Exercise directions:
All of the data is to be written out again exactly, without the pictures.

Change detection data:
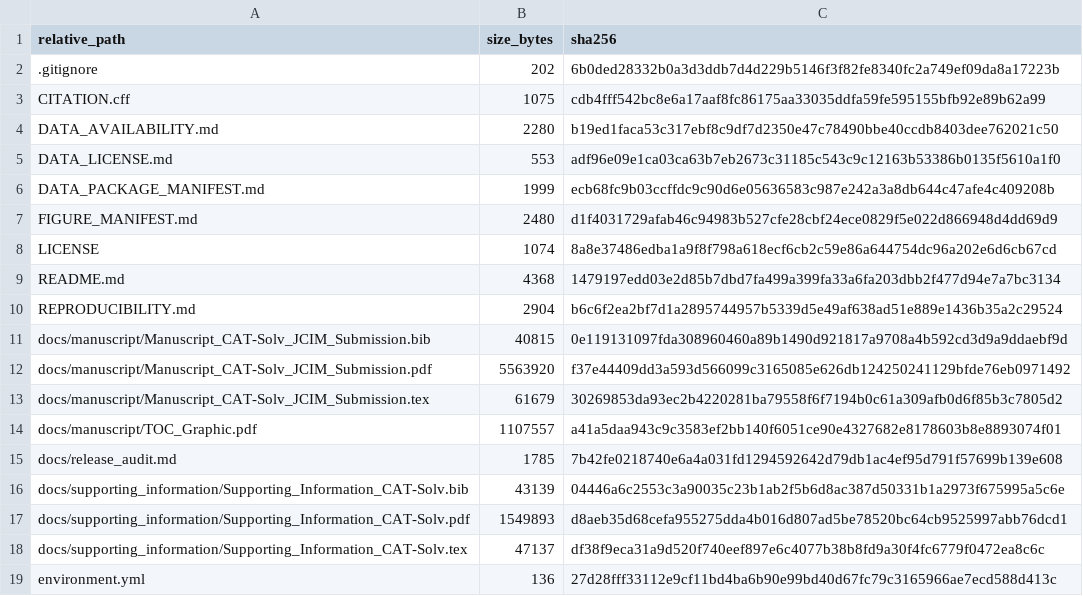
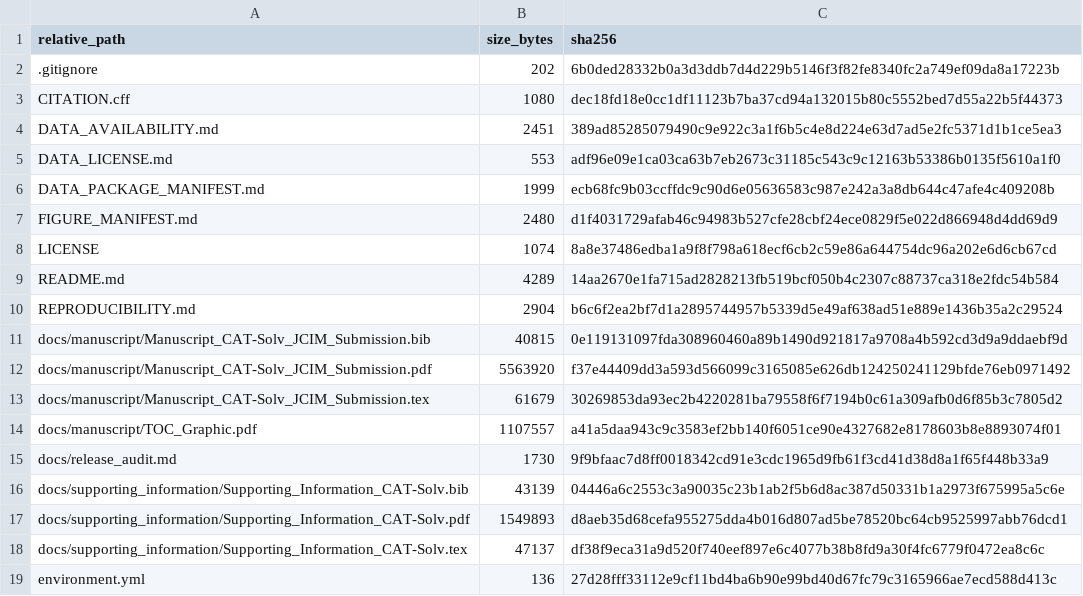
Before and after one commit to catmushroomliu-sketch/CAT-Solv-reproducibility, a TSV file: metadata/release_file_manifest.tsv, drawn as a sheet; only a part is shown.

Commit message:
Add Zenodo DOI to release documentation

```diff
--- a/metadata/release_file_manifest.tsv
+++ b/metadata/release_file_manifest.tsv
@@ -2,4 +2,4 @@ relative_path	size_bytes	sha256
 .gitignore	202	6b0ded28332b0a3d3ddb7d4d229b5146f3f82fe8340fc2a749ef09da8a17223b
-CITATION.cff	1075	cdb4fff542bc8e6a17aaf8fc86175aa33035ddfa59fe595155bfb92e89b62a99
-DATA_AVAILABILITY.md	2280	b19ed1faca53c317ebf8c9df7d2350e47c78490bbe40ccdb8403dee762021c50
+CITATION.cff	1080	dec18fd18e0cc1df11123b7ba37cd94a132015b80c5552bed7d55a22b5f44373
+DATA_AVAILABILITY.md	2451	389ad85285079490c9e922c3a1f6b5c4e8d224e63d7ad5e2fc5371d1b1ce5ea3
 DATA_LICENSE.md	553	adf96e09e1ca03ca63b7eb2673c31185c543c9c12163b53386b0135f5610a1f0
@@ -8,3 +8,3 @@ FIGURE_MANIFEST.md	2480	d1f4031729afab46c94983b527cfe28cbf24ece0829f5e022d866948
 LICENSE	1074	8a8e37486edba1a9f8f798a618ecf6cb2c59e86a644754dc96a202e6d6cb67cd
-README.md	4368	1479197edd03e2d85b7dbd7fa499a399fa33a6fa203dbb2f477d94e7a7bc3134
+README.md	4289	14aa2670e1fa715ad2828213fb519bcf050b4c2307c88737ca318e2fdc54b584
 REPRODUCIBILITY.md	2904	b6c6f2ea2bf7d1a2895744957b5339d5e49af638ad51e889e1436b35a2c29524
@@ -14,3 +14,3 @@ docs/manuscript/Manuscript_CAT-Solv_JCIM_Submission.tex	61679	30269853da93ec2b42
 docs/manuscript/TOC_Graphic.pdf	1107557	a41a5daa943c9c3583ef2bb140f6051ce90e4327682e8178603b8e8893074f01
-docs/release_audit.md	1785	7b42fe0218740e6a4a031fd1294592642d79db1ac4ef95d791f57699b139e608
+docs/release_audit.md	1730	9f9bfaac7d8ff0018342cd91e3cdc1965d9fb61f3cd41d38d8a1f65f448b33a9
 docs/supporting_information/Supporting_Information_CAT-Solv.bib	43139	04446a6c2553c3a90035c23b1ab2f5b6d8ac387d50331b1a2973f675995a5c6e
```
Also changed, not shown: 3 other files.
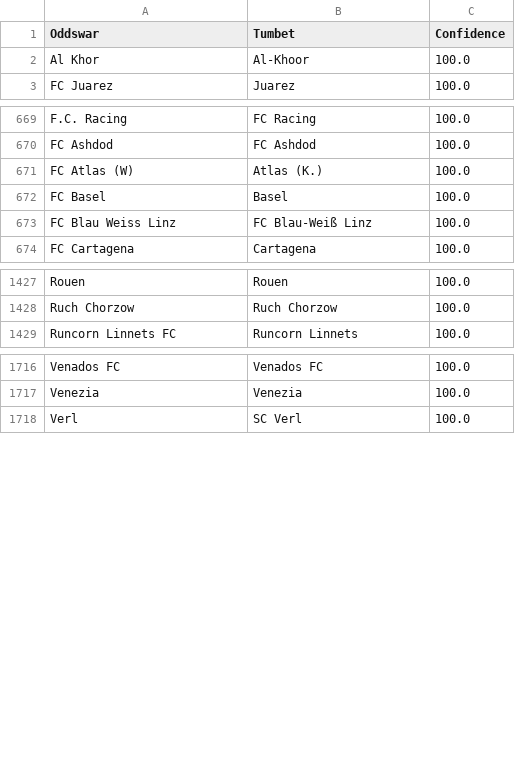
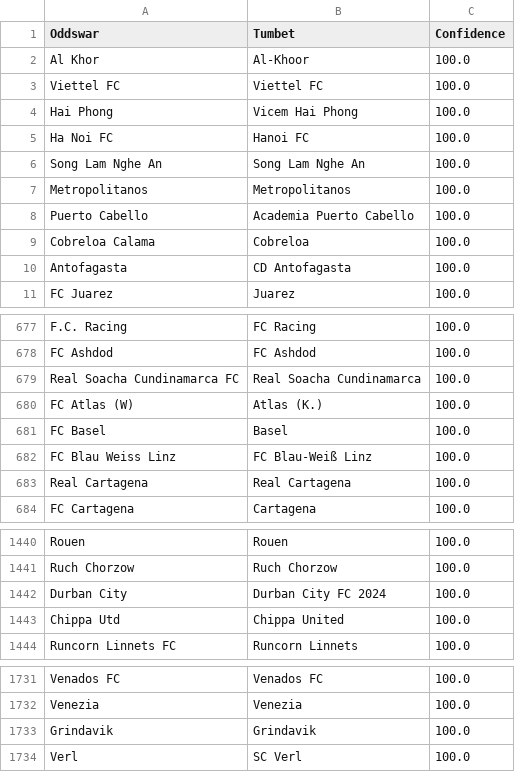
Before and after one commit to battalboy/harbi, a CSV file: tumbet_matches.csv, drawn as a sheet; only a part is shown, gaps mark what is left out; the diff covers the shown part only; the diff names each change by its address in the sheet, - before the commit and + after, or states it on an @@ line.

```diff
--- a/tumbet_matches.csv
+++ b/tumbet_matches.csv
+row 3: Viettel FC | Viettel FC | 100.0
+row 4: Hai Phong | Vicem Hai Phong | 100.0
+row 5: Ha Noi FC | Hanoi FC | 100.0
+row 6: Song Lam Nghe An | Song Lam Nghe An | 100.0
+row 7: Metropolitanos | Metropolitanos | 100.0
+row 8: Puerto Cabello | Academia Puerto Cabello | 100.0
+row 9: Cobreloa Calama | Cobreloa | 100.0
+row 10: Antofagasta | CD Antofagasta | 100.0
+row 679: Real Soacha Cundinamarca FC | Real Soacha Cundinamarca | 100.0
+row 683: Real Cartagena | Real Cartagena | 100.0
+row 1442: Durban City | Durban City FC 2024 | 100.0
+row 1443: Chippa Utd | Chippa United | 100.0
+row 1733: Grindavik | Grindavik | 100.0
```
Also changed, not shown: 21 added rows and 18 removed rows elsewhere in this file, roobet_matches.csv.
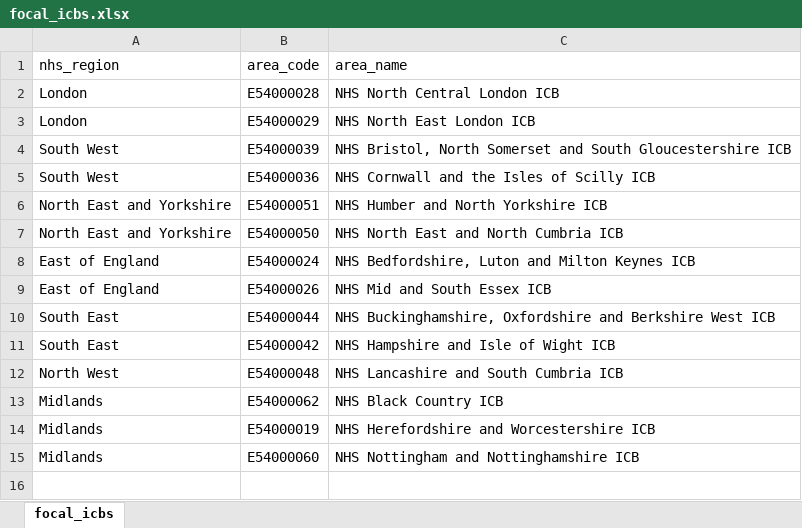
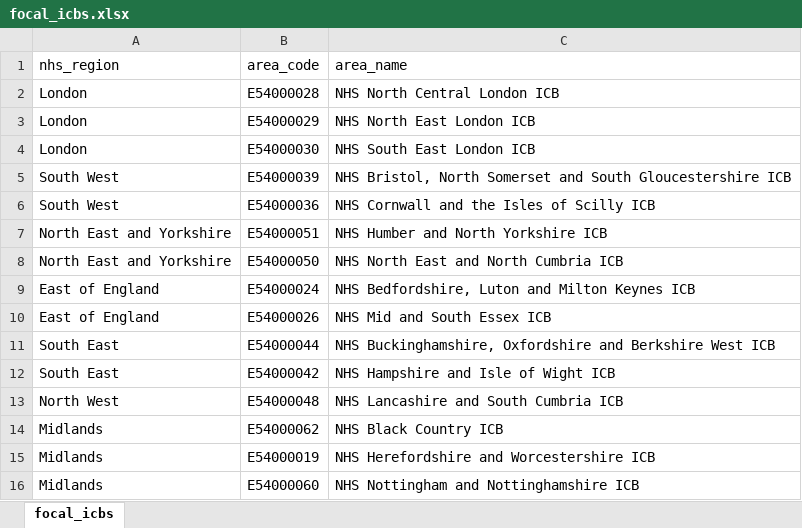
Before and after one commit to The-Strategy-Unit/1199_core20plus5, an Excel workbook: data/project/focal_icbs.xlsx, sheet focal_icbs, drawn as a sheet; values as stored, in another font and other column widths than the file's, no borders; table styles not drawn; the diff names each change by its address in the sheet, - before the commit and + after, or states it on an @@ line.

Commit message:
adds SE london ICB to the lookup list of focal ICBs

```diff
--- a/data/project/focal_icbs.xlsx (sheet focal_icbs)
+++ b/data/project/focal_icbs.xlsx (sheet focal_icbs)
+row 4: London | E54000030 | NHS South East London ICB
```
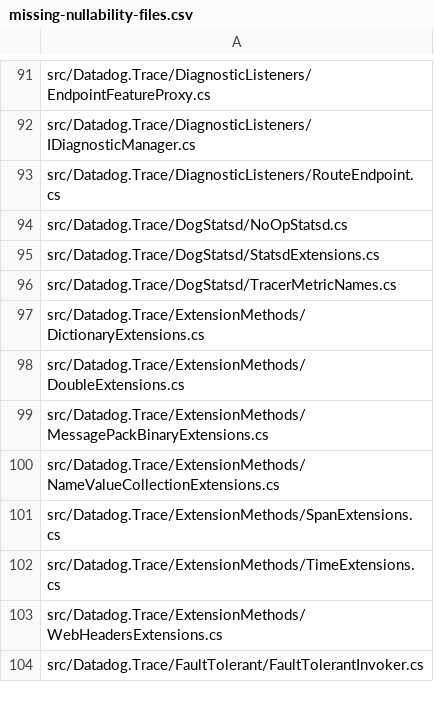
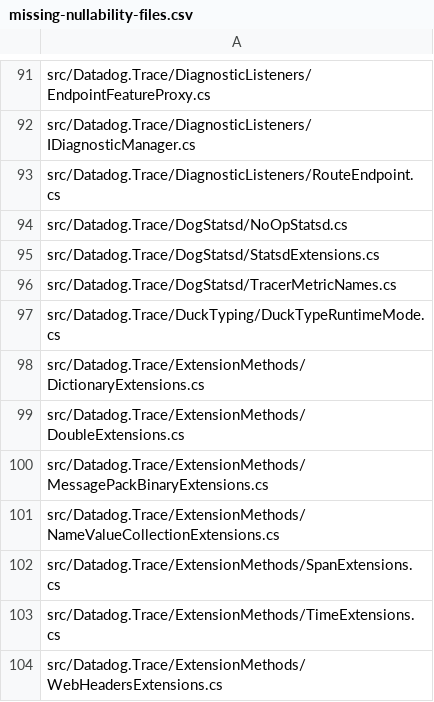
Before and after one commit to DataDog/dd-trace-dotnet, a CSV file: tracer/missing-nullability-files.csv, drawn as a sheet; only a part is shown, gaps mark what is left out; the shorter side is filled out with more unchanged rows; the diff names each change by its address in the sheet, - before the commit and + after, or states it on an @@ line.

Commit message:
feat(ducktype-aot): simplify mapping contract and pass strict gate
- Add DuckReverse type-level metadata and discover-mappings command
- Make map-file the canonical contract for generate/verify
- Migrate build gate to discover drift check + strict verify
- Update DuckTyping test metadata and canonical mappings
- Align runner/ducktyping tests with canonical map behavior
- Escape Spectre markup in AOT processor output to avoid CLI crashes

```diff
--- a/tracer/missing-nullability-files.csv
+++ b/tracer/missing-nullability-files.csv
+row 97: src/Datadog.Trace/DuckTyping/DuckTypeRuntimeMode.cs
```
Also changed, not shown: 29 other files.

Answer area:
Before and after one commit to catmushroomliu-sketch/CAT-Solv-reproducibility, a TSV file: metadata/release_file_manifest.tsv, drawn as a sheet; only a part is shown.

Commit message:
Add Zenodo DOI to release documentation

```diff
--- a/metadata/release_file_manifest.tsv
+++ b/metadata/release_file_manifest.tsv
@@ -2,4 +2,4 @@ relative_path	size_bytes	sha256
 .gitignore	202	6b0ded28332b0a3d3ddb7d4d229b5146f3f82fe8340fc2a749ef09da8a17223b
-CITATION.cff	1075	cdb4fff542bc8e6a17aaf8fc86175aa33035ddfa59fe595155bfb92e89b62a99
-DATA_AVAILABILITY.md	2280	b19ed1faca53c317ebf8c9df7d2350e47c78490bbe40ccdb8403dee762021c50
+CITATION.cff	1080	dec18fd18e0cc1df11123b7ba37cd94a132015b80c5552bed7d55a22b5f44373
+DATA_AVAILABILITY.md	2451	389ad85285079490c9e922c3a1f6b5c4e8d224e63d7ad5e2fc5371d1b1ce5ea3
 DATA_LICENSE.md	553	adf96e09e1ca03ca63b7eb2673c31185c543c9c12163b53386b0135f5610a1f0
@@ -8,3 +8,3 @@ FIGURE_MANIFEST.md	2480	d1f4031729afab46c94983b527cfe28cbf24ece0829f5e022d866948
 LICENSE	1074	8a8e37486edba1a9f8f798a618ecf6cb2c59e86a644754dc96a202e6d6cb67cd
-README.md	4368	1479197edd03e2d85b7dbd7fa499a399fa33a6fa203dbb2f477d94e7a7bc3134
+README.md	4289	14aa2670e1fa715ad2828213fb519bcf050b4c2307c88737ca318e2fdc54b584
 REPRODUCIBILITY.md	2904	b6c6f2ea2bf7d1a2895744957b5339d5e49af638ad51e889e1436b35a2c29524
@@ -14,3 +14,3 @@ docs/manuscript/Manuscript_CAT-Solv_JCIM_Submission.tex	61679	30269853da93ec2b42
 docs/manuscript/TOC_Graphic.pdf	1107557	a41a5daa943c9c3583ef2bb140f6051ce90e4327682e8178603b8e8893074f01
-docs/release_audit.md	1785	7b42fe0218740e6a4a031fd1294592642d79db1ac4ef95d791f57699b139e608
+docs/release_audit.md	1730	9f9bfaac7d8ff0018342cd91e3cdc1965d9fb61f3cd41d38d8a1f65f448b33a9
 docs/supporting_information/Supporting_Information_CAT-Solv.bib	43139	04446a6c2553c3a90035c23b1ab2f5b6d8ac387d50331b1a2973f675995a5c6e
```
Also changed, not shown: 3 other files.
Before and after one commit to battalboy/harbi, a CSV file: tumbet_matches.csv, drawn as a sheet; only a part is shown, gaps mark what is left out; the diff covers the shown part only; the diff names each change by its address in the sheet, - before the commit and + after, or states it on an @@ line.

```diff
--- a/tumbet_matches.csv
+++ b/tumbet_matches.csv
+row 3: Viettel FC | Viettel FC | 100.0
+row 4: Hai Phong | Vicem Hai Phong | 100.0
+row 5: Ha Noi FC | Hanoi FC | 100.0
+row 6: Song Lam Nghe An | Song Lam Nghe An | 100.0
+row 7: Metropolitanos | Metropolitanos | 100.0
+row 8: Puerto Cabello | Academia Puerto Cabello | 100.0
+row 9: Cobreloa Calama | Cobreloa | 100.0
+row 10: Antofagasta | CD Antofagasta | 100.0
+row 679: Real Soacha Cundinamarca FC | Real Soacha Cundinamarca | 100.0
+row 683: Real Cartagena | Real Cartagena | 100.0
+row 1442: Durban City | Durban City FC 2024 | 100.0
+row 1443: Chippa Utd | Chippa United | 100.0
+row 1733: Grindavik | Grindavik | 100.0
```
Also changed, not shown: 21 added rows and 18 removed rows elsewhere in this file, roobet_matches.csv.
Before and after one commit to The-Strategy-Unit/1199_core20plus5, an Excel workbook: data/project/focal_icbs.xlsx, sheet focal_icbs, drawn as a sheet; values as stored, in another font and other column widths than the file's, no borders; table styles not drawn; the diff names each change by its address in the sheet, - before the commit and + after, or states it on an @@ line.

Commit message:
adds SE london ICB to the lookup list of focal ICBs

```diff
--- a/data/project/focal_icbs.xlsx (sheet focal_icbs)
+++ b/data/project/focal_icbs.xlsx (sheet focal_icbs)
+row 4: London | E54000030 | NHS South East London ICB
```
Before and after one commit to DataDog/dd-trace-dotnet, a CSV file: tracer/missing-nullability-files.csv, drawn as a sheet; only a part is shown, gaps mark what is left out; the shorter side is filled out with more unchanged rows; the diff names each change by its address in the sheet, - before the commit and + after, or states it on an @@ line.

Commit message:
feat(ducktype-aot): simplify mapping contract and pass strict gate
- Add DuckReverse type-level metadata and discover-mappings command
- Make map-file the canonical contract for generate/verify
- Migrate build gate to discover drift check + strict verify
- Update DuckTyping test metadata and canonical mappings
- Align runner/ducktyping tests with canonical map behavior
- Escape Spectre markup in AOT processor output to avoid CLI crashes

```diff
--- a/tracer/missing-nullability-files.csv
+++ b/tracer/missing-nullability-files.csv
+row 97: src/Datadog.Trace/DuckTyping/DuckTypeRuntimeMode.cs
```
Also changed, not shown: 29 other files.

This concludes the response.